- What you are asked to do
Nothing below is to be printed except the lines between the line holding "for (const auto& noise:planet.surface_noise)" and the line holding "distant grass. Integrate", inclusive, each exactly as it appears.

:: Input material

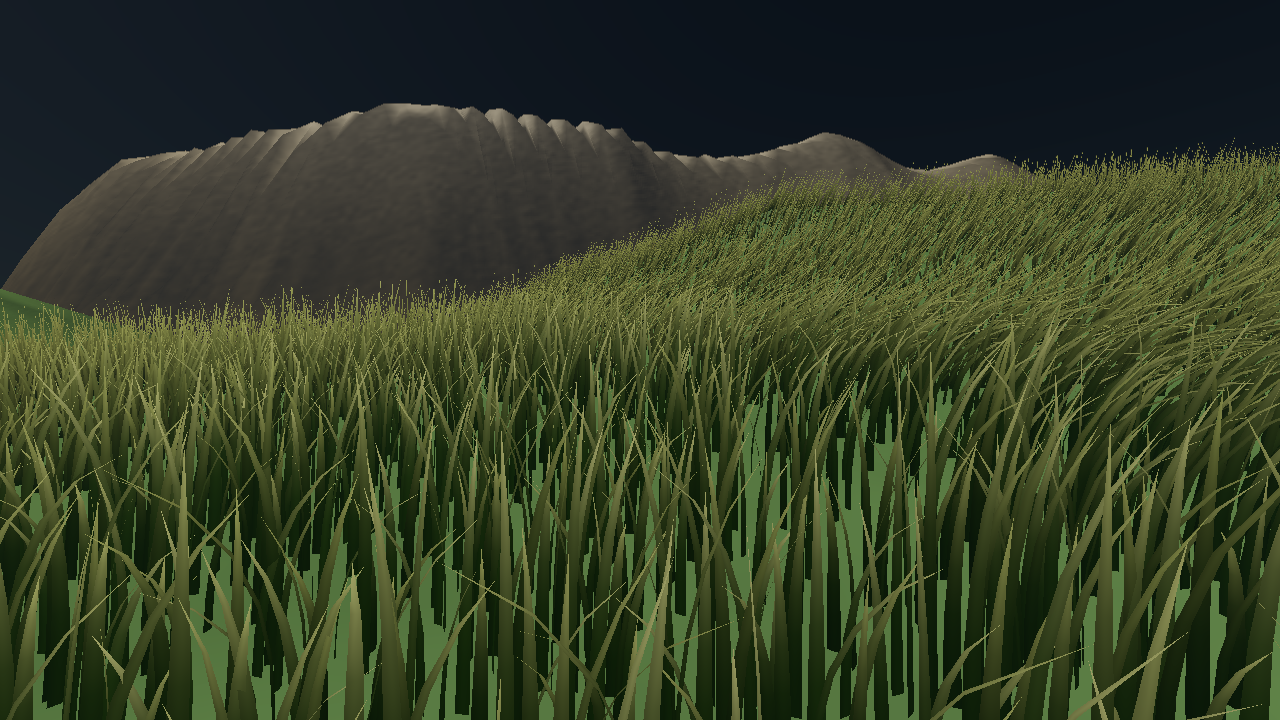
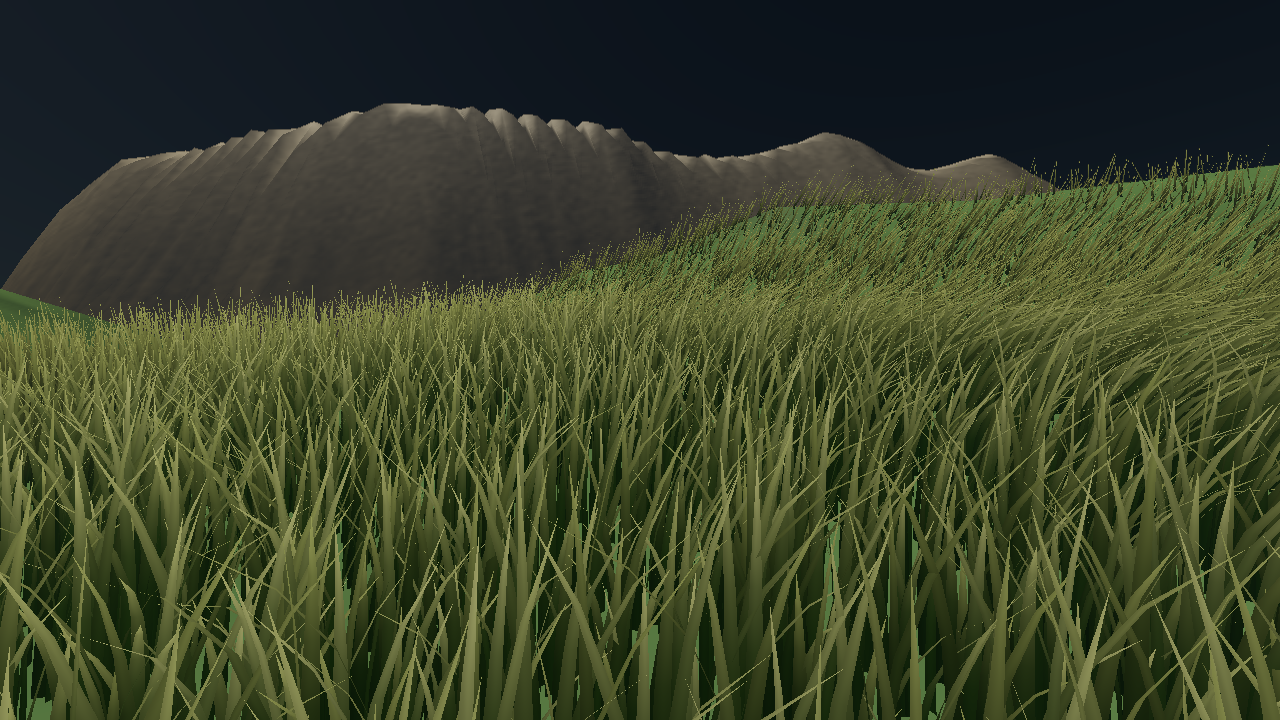
Concentrate foliage around the camera with Gaussian density

diff --git a/src/rendering/foliage/GrassPlacement.cpp b/src/rendering/foliage/GrassPlacement.cpp
@@ -30,8 +30,15 @@ std::vector<GrassBlade> placeGrass(const std::vector<float>& vertices,
     double highestGround=planet.terrain_landscape.maximumAbsoluteHeightMeters();
     for (const auto& noise:planet.surface_noise) highestGround+=noise.amplitude_m;
     if ((glm::length(eyeBody)-1)*metersPerRadius-highestGround>radius) return result;
+    // A three-sigma patch concentrates instances around the walker instead
+    // of spending the same density on barely visible distant grass. Integrate
+    // the truncated Gaussian to scale its peak to the instance budget.
+    const double sigma = settings.draw_distance_m / 3.0;
+    const double variance2 = 2.0 * sigma * sigma;
+    const double weightedArea = std::acos(-1.0) * variance2 *
+        (1.0 - std::exp(-radius * radius / variance2));
     const double density = std::min(settings.density_per_m2,
-        0.8 * settings.max_blades / (std::acos(-1.0) * radius * radius));
+        0.8 * settings.max_blades / weightedArea);
     result.reserve(settings.max_blades);
     const auto rockRange = planet.terrain_material.slopeMetricRange();
     std::uint32_t accepted = 0, reservoir = grassHash(settings.seed);
@@ -59,7 +66,9 @@ std::vector<GrassBlade> placeGrass(const std::vector<float>& vertices,
             const double a = std::sqrt(grassRandom(random)), b = grassRandom(random);
             const glm::dvec3 weights(1-a,a*(1-b),a*b);
             const glm::dvec3 root = p[0]*weights.x+p[1]*weights.y+p[2]*weights.z;
-            if (glm::length(root-eyeBody)*metersPerRadius > radius || glm::length(root) < 1e-9) continue;
+            const double distanceMeters = glm::length(root-eyeBody)*metersPerRadius;
+            if (distanceMeters > radius || glm::length(root) < 1e-9) continue;
+            if (grassRandom(random) >= std::exp(-distanceMeters*distanceMeters / variance2)) continue;
             const glm::dvec3 radial = glm::normalize(root);
             const auto n = glm::normalize(normal[0]*weights.x+normal[1]*weights.y+normal[2]*weights.z);
             const auto tint = color[0]*weights.x+color[1]*weights.y+color[2]*weights.z;

diff --git a/tests/foliage/test_grass_placement.cpp b/tests/foliage/test_grass_placement.cpp
@@ -52,6 +52,41 @@ TEST(GrassPlacement, RejectsWaterCliffsSnowDisabledAndDistantViews) {
     p.water.enabled=false; p.foliage.enabled=false;
     EXPECT_TRUE(rendering::placeGrass(patch(),indices,p,100,{0,0,1.02}).empty());
 }
+TEST(GrassPlacement, GaussianDensityFallsWithDistanceAndFollowsTheEye) {
+    auto p=planet();
+    p.foliage.max_blades=12000;
+    // Subdivide a wide planar patch so the per-triangle work cap does not
+    // limit the measured distribution. Three equal-area annuli distinguish
+    // Gaussian density from a uniform disk with only an outer cutoff.
+    std::vector<float> vertices;
+    std::vector<unsigned> triangles;
+    for (int y=-20;y<20;++y) for (int x=-20;x<20;++x) {
+        const auto base=static_cast<unsigned>(vertices.size()/9);
+        for (auto corner: {glm::dvec2(x,y),glm::dvec2(x+1,y),
+                           glm::dvec2(x+1,y+1),glm::dvec2(x,y+1)}) {
+            for (auto value: {float(corner.x/100),float(corner.y/100),1.0f,
+                             0.0f,0.0f,1.0f,1.0f,1.0f,1.0f}) vertices.push_back(value);
+        }
+        triangles.insert(triangles.end(),{base,base+1,base+2,base,base+2,base+3});
+    }
+    for (double x: {0.0,0.05}) {
+        const auto blades=rendering::placeGrass(vertices,triangles,p,100,{x,0,1.0});
+        ASSERT_GT(blades.size(),1000u);
+        ASSERT_LE(blades.size(),std::size_t(p.foliage.max_blades));
+        std::array<int,3> annuli{};
+        double meanX=0,meanY=0;
+        for (const auto& blade:blades) {
+            const double dx=(blade.root.x-x)*100,dy=blade.root.y*100;
+            const int bin=int((dx*dx+dy*dy)/100*3);
+            if (bin<3) ++annuli[bin];
+            meanX+=dx; meanY+=dy;
+        }
+        EXPECT_GT(annuli[0],3*annuli[1]);
+        EXPECT_GT(annuli[1],3*annuli[2]);
+        EXPECT_NEAR(meanX/blades.size(),0,0.3);
+        EXPECT_NEAR(meanY/blades.size(),0,0.3);
+    }
+}
 TEST(GrassPlacement, BothPolesUseTheSameBodyLocalPlacement) {
     const auto p=planet();
     const auto north=rendering::placeGrass(patch(),indices,p,100,{0,0,1.02});

diff --git a/docs/captures/GENERATION.md b/docs/captures/GENERATION.md
@@ -4,28 +4,28 @@
 
 All 16 README images were regenerated with the current renderer. Earlier capture dates and versions were not recorded.
 
-Base source revision: `d3cce71f0d26b96ebc95349751d95a4084a377cf` plus the working-tree changes identified by the source fingerprint.
+Base source revision: `688039a5fc68b71dd7e3a9ec2e8ae8fda5f829c6` plus the working-tree changes identified by the source fingerprint.
 Build: RelWithDebInfo. Display: Xvfb. OpenGL: Mesa llvmpipe (software rendering).
 The performance panel reports this capture environment, not hardware GPU performance.
 
 | Image | Version | Last generated (UTC) |
 | --- | --- | --- |
-| [solar-view.png](../screenshots/solar-view.png) | 0.0.1 | 2026-09-29T15:35:23+00:00 |
-| [surface-view.png](../screenshots/surface-view.png) | 0.0.1 | 2026-09-29T15:35:28+00:00 |
-| [planet-orbit.png](../screenshots/planet-orbit.png) | 0.0.1 | 2026-09-29T15:35:31+00:00 |
-| [moonlit-night.png](../screenshots/moonlit-night.png) | 0.0.1 | 2026-09-29T15:35:32+00:00 |
-| [moonless-night.png](../screenshots/moonless-night.png) | 0.0.1 | 2026-09-29T15:35:33+00:00 |
-| [refraction-extreme-on.png](../screenshots/refraction-extreme-on.png) | 0.0.1 | 2026-09-29T15:35:40+00:00 |
-| [refraction-extreme-off.png](../screenshots/refraction-extreme-off.png) | 0.0.1 | 2026-09-29T15:35:43+00:00 |
-| [terrain-detail.png](../screenshots/terrain-detail.png) | 0.0.1 | 2026-09-29T15:35:47+00:00 |
-| [grass-detail.png](../screenshots/grass-detail.png) | 0.0.1 | 2026-09-29T15:35:50+00:00 |
-| [performance-overlay.png](../screenshots/performance-overlay.png) | 0.0.1 | 2026-09-29T15:36:15+00:00 |
-| [atmosphere-day.png](../screenshots/atmosphere-day.png) | 0.0.1 | 2026-09-29T15:36:18+00:00 |
-| [atmosphere-sunset.png](../screenshots/atmosphere-sunset.png) | 0.0.1 | 2026-09-29T15:36:21+00:00 |
-| [atmosphere-mist.png](../screenshots/atmosphere-mist.png) | 0.0.1 | 2026-09-29T15:36:23+00:00 |
-| [atmosphere-dust.png](../screenshots/atmosphere-dust.png) | 0.0.1 | 2026-09-29T15:36:26+00:00 |
-| [twilight.png](../screenshots/twilight.png) | 0.0.1 | 2026-09-29T15:36:28+00:00 |
-| [terrain-shadows.png](../screenshots/terrain-shadows.png) | 0.0.1 | 2026-09-29T15:36:29+00:00 |
+| [solar-view.png](../screenshots/solar-view.png) | 0.0.1 | 2026-09-29T15:50:57+00:00 |
+| [surface-view.png](../screenshots/surface-view.png) | 0.0.1 | 2026-09-29T15:50:59+00:00 |
+| [planet-orbit.png](../screenshots/planet-orbit.png) | 0.0.1 | 2026-09-29T15:51:01+00:00 |
+| [moonlit-night.png](../screenshots/moonlit-night.png) | 0.0.1 | 2026-09-29T15:51:02+00:00 |
+| [moonless-night.png](../screenshots/moonless-night.png) | 0.0.1 | 2026-09-29T15:51:03+00:00 |
+| [refraction-extreme-on.png](../screenshots/refraction-extreme-on.png) | 0.0.1 | 2026-09-29T15:51:07+00:00 |
+| [refraction-extreme-off.png](../screenshots/refraction-extreme-off.png) | 0.0.1 | 2026-09-29T15:51:09+00:00 |
+| [terrain-detail.png](../screenshots/terrain-detail.png) | 0.0.1 | 2026-09-29T15:51:11+00:00 |
+| [grass-detail.png](../screenshots/grass-detail.png) | 0.0.1 | 2026-09-29T15:51:14+00:00 |
+| [performance-overlay.png](../screenshots/performance-overlay.png) | 0.0.1 | 2026-09-29T15:51:47+00:00 |
+| [atmosphere-day.png](../screenshots/atmosphere-day.png) | 0.0.1 | 2026-09-29T15:51:51+00:00 |
+| [atmosphere-sunset.png](../screenshots/atmosphere-sunset.png) | 0.0.1 | 2026-09-29T15:51:55+00:00 |
+| [atmosphere-mist.png](../screenshots/atmosphere-mist.png) | 0.0.1 | 2026-09-29T15:51:59+00:00 |
+| [atmosphere-dust.png](../screenshots/atmosphere-dust.png) | 0.0.1 | 2026-09-29T15:52:01+00:00 |
+| [twilight.png](../screenshots/twilight.png) | 0.0.1 | 2026-09-29T15:52:04+00:00 |
+| [terrain-shadows.png](../screenshots/terrain-shadows.png) | 0.0.1 | 2026-09-29T15:52:04+00:00 |
 
 Exact commands, image SHA-256 hashes and renderer details are in [generation.json](generation.json).
 Available [replay sidecars](replay/) preserve resolved scenes and cameras.

diff --git a/todo.md b/todo.md
@@ -21,7 +21,7 @@ document the progress and add comments such that when interrupted you can contin
 |Keep the water reflective and smooth. Make the gradient where grass becomes rock adjustable and keep grass longer before setting cliff. |t| Per-planet terrain_material slope range added (35–55° defaults), shared by gray-rock shading and broad darkening. Config/CPU/GPU regressions, smooth water reflection check, all 39 CTest tests and refreshed 15-image gallery/hash checks passed. |
 |add foliage like the grass in the quickgrass demo (copy it as close as possible) |t| SimonDev Quick_Grass port implemented with instanced curved blades, distance LOD, wind, bright tips, slope/water exclusion, terrain shadows and water reflections. MIT attribution preserved. All 41 CTest tests and refreshed 16-image gallery/hash checks passed on the current scene settings. |
 |Compile time has become pretty long, lets do a stabilisation commit where we try to clean up unnecessary header includes, and increase linking instead of compiling huge files new. |t| Config parsing, terrain generation, mesh/shader and foliage implementations moved into three compiled libraries; JSON removed from value-type headers. All 41 tests and 12 independent-header checks passed; grass replay byte-identical. Terrain implementation rebuild compiles one object and relinks consumers in 4.32 s. |
-|Spawn the Foliage in a gaussian distribution around the current position, such that at the current position there are most and far away only view. If its coputationally too complex add 5 distance zones.|||
+|Spawn the Foliage in a gaussian distribution around the current position, such that at the current position there are most and far away only view. If its coputationally too complex add 5 distance zones.|t| Gaussian placement with sigma = draw distance / 3 and integrated budget scaling implemented. Equal-area radial density, moving-camera and pole tests pass; all 41 CTest checks, exact replay and refreshed 16-image gallery/hash checks passed. |
 |as visible in image USER_IO/user_artifacts/image copy.png the water boarders are still pretty rough, the sand applies to whole (huge) triangles and the grass doesn't qite reach the water. Lets think of ways to keep it performant for large scale but have accurate, fine triangular resolution when we get close to the water.|||
 |When the Camera gets close to a steep mountain, its possible to look inside the planet, lets fix that |||
 
@@ -56,6 +56,12 @@ if environmental changes are needed inside the container, let the user know by a
 
 ## Progress checkpoint — 2026-09-29
 
+- Gaussian foliage density complete. Peak requested density is normalized
+  against the integrated Gaussian to preserve the hard instance budget.
+  Seeded candidate roots remain stable when moving the patch. Radial annuli,
+  moving center, pole symmetry, full 41-test suite and exact paused replay
+  passed. All 16 gallery images regenerated and hashes checked; grass preview
+  inspected (921,598 non-background pixels, bounds (0,0)–(1279,719)).
 - Compile-time stabilization complete: substantial implementations now have
   `.cpp` files and shared static libraries. All 41 CTest entries passed under
   Xvfb with two jobs; real X11 input tests now run serially to avoid focus

diff --git a/README.md b/README.md
@@ -833,7 +833,12 @@ budget. The defaults shown above remain the smaller reference preset.
 The random height multiplier is 0.75–1.5. Supported ranges are
 0–2 wind strength, 0.05–3 m height, 0.005–0.3 m width, 5–100 m draw distance,
 positive density up to 4096 blades/m², and 1–250,000 blades per planet.
-Density is reduced when necessary to fit the instance budget. Each blade uses
+Density peaks at the camera and follows a Gaussian with standard deviation
+`draw_distance_m / 3`: about 61% of peak at one third of the distance, 14%
+at two thirds, and 1% at the edge. `density_per_m2` sets the requested peak;
+the integrated distribution is scaled down when necessary to fit the instance
+budget. A cached patch follows walking, rebuilding after 15% of the draw
+distance; overlapping candidates keep their seeded positions. Each blade uses
 one instance; the terrain triangle budget is unchanged. Height fades over the
 last quarter of the draw distance. The default distance is shorter than the
 demo's 100 m to bound work on weaker hardware.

::::

- Result of this exercise
     for (const auto& noise:planet.surface_noise) highestGround+=noise.amplitude_m;
     if ((glm::length(eyeBody)-1)*metersPerRadius-highestGround>radius) return result;
+    // A three-sigma patch concentrates instances around the walker instead
+    // of spending the same density on barely visible distant grass. Integrate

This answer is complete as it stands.